**DATA PROVIDED:**

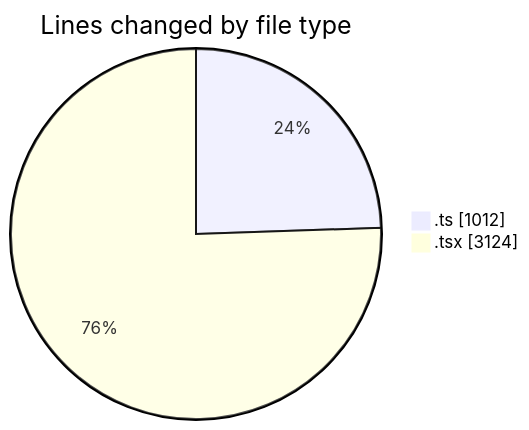
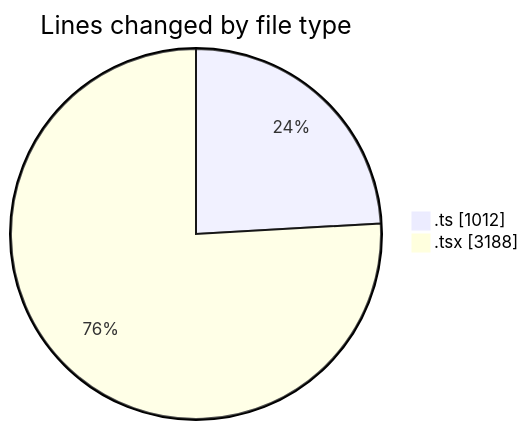
The first of 2 diagrams in 2026-05-04/nxtqube_webapp/README.md (nxtqubesakshisongat/code-tracking), drawn with Mermaid before and after one commit. The commit also changed other lines of this file and 1 other file, not shown here.

````diff
--- a/2026-05-04/nxtqube_webapp/README.md
+++ b/2026-05-04/nxtqube_webapp/README.md
@@ -25,6 +25,6 @@
 ```mermaid
 pie showData
 title Lines changed by file type
 ".ts" : 1012
-".tsx" : 3124
+".tsx" : 3188
 ```
````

**AIM OF THE TASK:** Please print an exact copy of the records, with no pictures.

**RESULT OF THIS TASK:**
The first of 2 diagrams in 2026-05-04/nxtqube_webapp/README.md (nxtqubesakshisongat/code-tracking), drawn with Mermaid before and after one commit. The commit also changed other lines of this file and 1 other file, not shown here.

````diff
--- a/2026-05-04/nxtqube_webapp/README.md
+++ b/2026-05-04/nxtqube_webapp/README.md
@@ -25,6 +25,6 @@
 ```mermaid
 pie showData
 title Lines changed by file type
 ".ts" : 1012
-".tsx" : 3124
+".tsx" : 3188
 ```
````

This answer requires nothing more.